Innovations in Wealth Management Technology Awards 2014

The rise of new players with technology at their core

Too quick to PIK?

Too quick to PIK?

The deals set to haunt European high yield

Thursday, June 21, 2012

Email a Friend

  • All fields are compulsory


Please enter a maximum of 5 recipients. Use ; to separate more than one email address.




Add Your Comment


  • All fields are compulsory
  • All comments are subject to editorial review as we are subject to the same regulations adhered to in publishing our own content. For this reason, your comment may not be live immediately, or may not be published.









Europe’s banks have to raise equity capital soon

by Nathan Collins

It looks likely that Europe will see an attempt at equity raising from peripheral banks by year-end – success might be another matter altogether.



Rights-issue activity has been low since the first half of 2011. Only $27 billion of equity capital has been issued across EMEA in the last four quarters – and just shy of $10 billion of that was from the UniCredit rights issue completed in January.

For context, $29 billion was issued in Q2 2011 alone – go to Q2 2009 and it was $55 billion.

The status-quo cannot continue along these lines. Banks in Europe are over-leveraged and under-capitalized. Under pressure to raise their capital ratios but unwilling to go to the equity capital markets (ECM) at stock prices well below book value, bank managements have chosen instead to shed assets, buy back capital instruments below par and sell businesses.

It’s now dawning on regulators that insisting banks improve their ratios has backfired and become a pro-cyclical driver of further deleveraging inimical to their economies. They want banks to raise capital. Will investors provide it?

One ECM banker tells Euromoney: “You have to question whether banks are an investable asset class right now, given all the economic and regulatory uncertainties that make it almost impossible to model returns. But investors are very under-weight banks and presumably, at some stage, they will snap back into being investable.” The question is when.

“I'm sure we'll see bank issuance from the periphery before year-end,” says Rupert Hume-Kendall, chairman of global capital

 

 Rupert Hume-Kendall
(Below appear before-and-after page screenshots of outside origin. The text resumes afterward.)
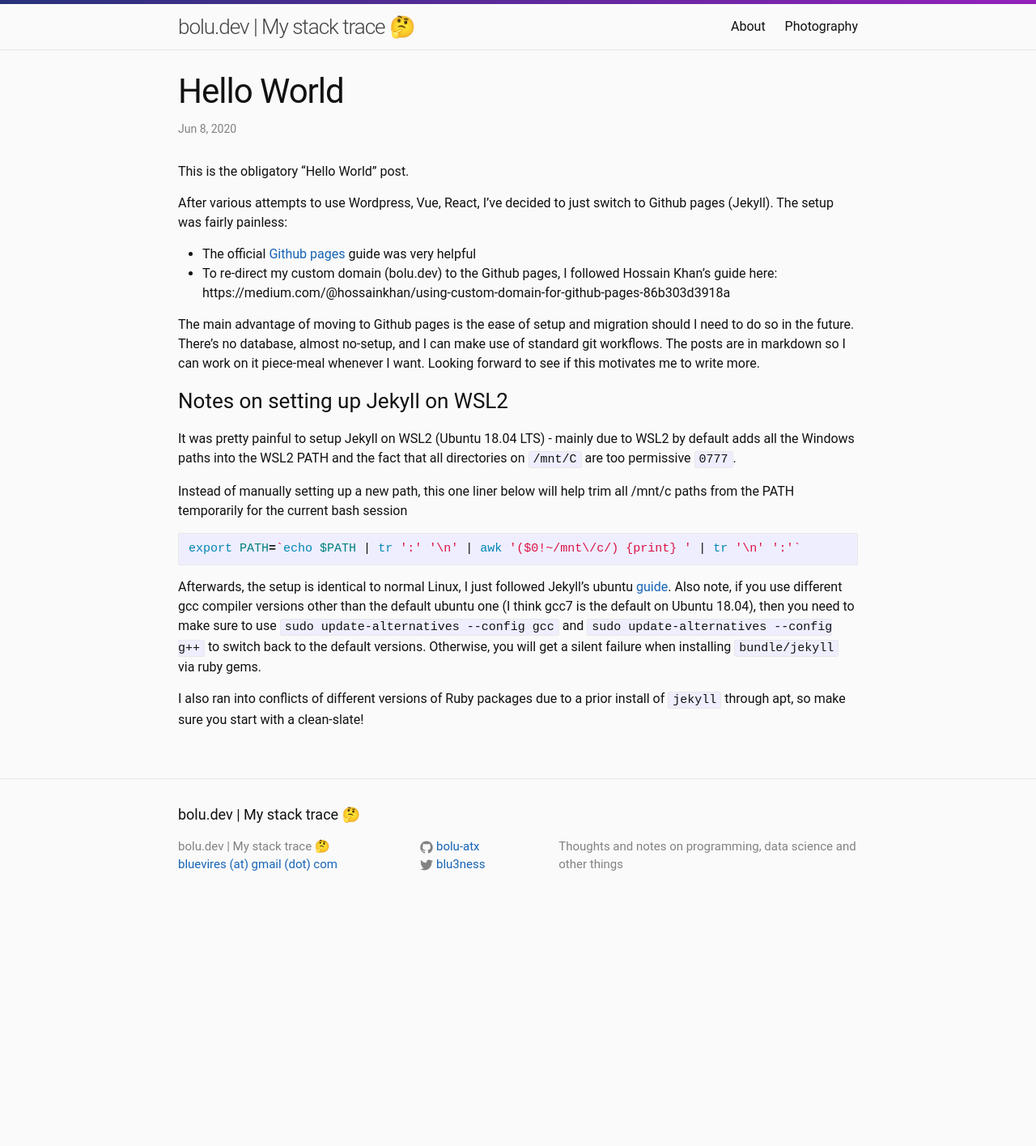
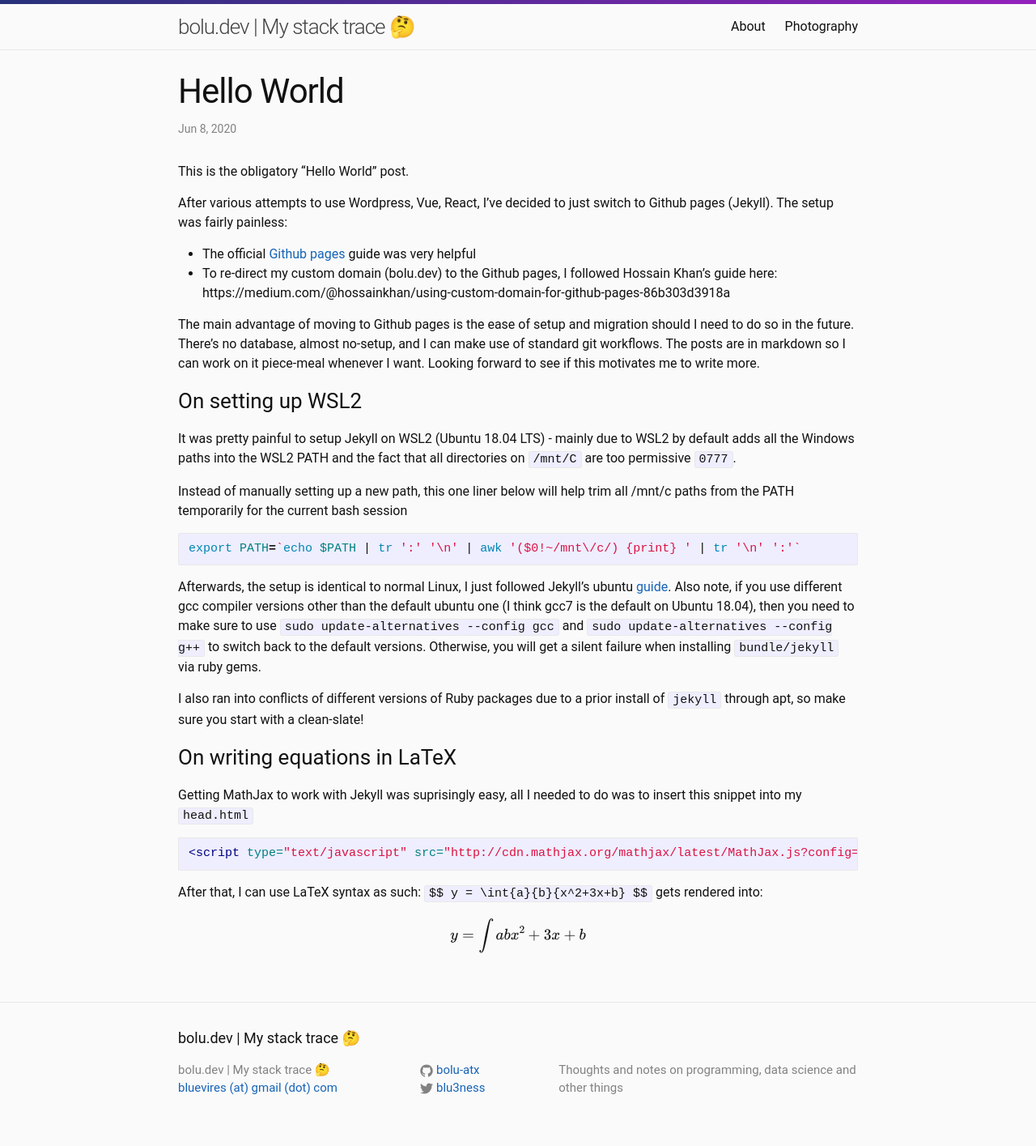
Before and after one commit to bolu-atx/boludev.github.io, a Jekyll site: the page built from _posts/2020-06-08-helo-world.markdown, in a window 1280 px wide. Shown: the whole page at 81% size. Built offline with Jekyll 4.4.1, drawn with Linux system fonts in a browser that asks for light colours; formulas are drawn with MathJax 3; before the commit the page ends 1139 px from its top, so only the background shows below that.

Commit message:
add mathJax

````diff
--- a/_includes/head.html
+++ b/_includes/head.html
@@ -9,4 +9,5 @@
   <link rel="stylesheet" href="{{ "/css/main.css" | prepend: site.baseurl }}">
   <link rel="canonical" href="{{ page.url | replace:'index.html','' | prepend: site.baseurl | prepend: site.url }}">
   <link rel="alternate" type="application/rss+xml" title="{{ site.title }}" href="{{ "/feed.xml" | prepend: site.baseurl | prepend: site.url }}">
+  <script type="text/javascript" src="http://cdn.mathjax.org/mathjax/latest/MathJax.js?config=TeX-AMS-MML_HTMLorMML"></script>
 </head>
--- a/_posts/2020-06-08-helo-world.markdown
+++ b/_posts/2020-06-08-helo-world.markdown
@@ -14,7 +14,7 @@ After various attempts to use Wordpress, Vue, React, I've decided to just switch
 
 The main advantage of moving to Github pages is the ease of setup and migration should I need to do so in the future. There's no database, almost no-setup, and I can make use of standard git workflows. The posts are in markdown so I can work on it piece-meal whenever I want. Looking forward to see if this motivates me to write more.
 
-### Notes on setting up Jekyll on WSL2
+### On setting up WSL2
 
 It was pretty painful to setup Jekyll on WSL2 (Ubuntu 18.04 LTS) - mainly due to WSL2 by default adds all the Windows paths into the WSL2 PATH and the fact that all directories on `/mnt/C` are too permissive `0777`.
 
@@ -27,3 +27,15 @@ export PATH=`echo $PATH | tr ':' '\n' | awk '($0!~/mnt\/c/) {print} ' | tr '\n'
 Afterwards, the setup is identical to normal Linux, I just followed Jekyll's ubuntu [guide](https://jekyllrb.com/docs/installation/ubuntu/). Also note, if you use different gcc compiler versions other than the default ubuntu one (I think gcc7 is the default on Ubuntu 18.04), then you need to make sure to use `sudo update-alternatives --config gcc`  and `sudo update-alternatives --config g++` to switch back to the default versions. Otherwise, you will get a silent failure when installing `bundle/jekyll` via ruby gems.
 
 I also ran into conflicts of different versions of Ruby packages due to a prior install of `jekyll` through apt, so make sure you start with a clean-slate!
+
+
+### On writing equations in LaTeX
+
+Getting MathJax to work with Jekyll was suprisingly easy, all I needed to do was to insert this snippet into my `head.html`
+
+```html
+<script type="text/javascript" src="http://cdn.mathjax.org/mathjax/latest/MathJax.js?config=TeX-AMS-MML_HTMLorMML"></script>
+```
+After that, I can use LaTeX syntax as such: `$$ y = \int{a}{b}{x^2+3x+b} $$` gets rendered into:
+
+$$ y = \int{a}{b}{x^2+3x+b} $$
````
markets at Bank of America Merrill Lynch (BAML), at a presentation on Wednesday on the outlook for the ECM business for the rest of 2012.

“The market being challenging doesn’t remove the need for equity, and Europe is fundamentally under-capitalized, and that’s why we're here.”

It’s fighting talk from a firm that has played lead roles in many of the biggest bank equity deals since the crisis.

It’s questionable how successful a rights issue from the eurozone’s periphery could be this year. The rights issue from UniCredit sets a mixed precedent: while the deal worked out in the end, the bank’s share price almost halved after the announcement of terms in January.

It turned out that leveraged owners of UniCredit shares could not finance take up of the rights, and started selling. Across four days in January, the share price fell 40%, coming uncomfortably close to the hard underwriting price.

However, BAML found buyers and the share price recovered. It wasn’t much fun, though, for the bank on the hook for the deal. Does any underwriter want to go through that again?

“Let’s not forget market conditions last October weren’t great either,” says Hume-Kendall. “If UniCredit were coming to market now, we would absolutely underwrite the transaction. Like every decision of this type, it would be carefully considered but we would be there, you can be 100% certain.”

The deal didn’t seem to inspire confidence in UniCredit’s fellow peripheral banks – there has only been two other FIG rights issues from the periphery since; from Portugal’s BES and Spain’s Banco Sabadell.

Craig Coben, BAML’s head of EMEA equity capital markets, says: “It has to be on a case-by-case basis, but there could be appetite for a peripheral issue, and it might be something that we’d be interested in underwriting.”

The sales pitch isn’t great: banks need capital to absorb losses from exiting unwanted assets. And banks might not have the luxury of waiting until the time is ripe for success. Coben sums it up pithily: “We have capitalism with too little capital.”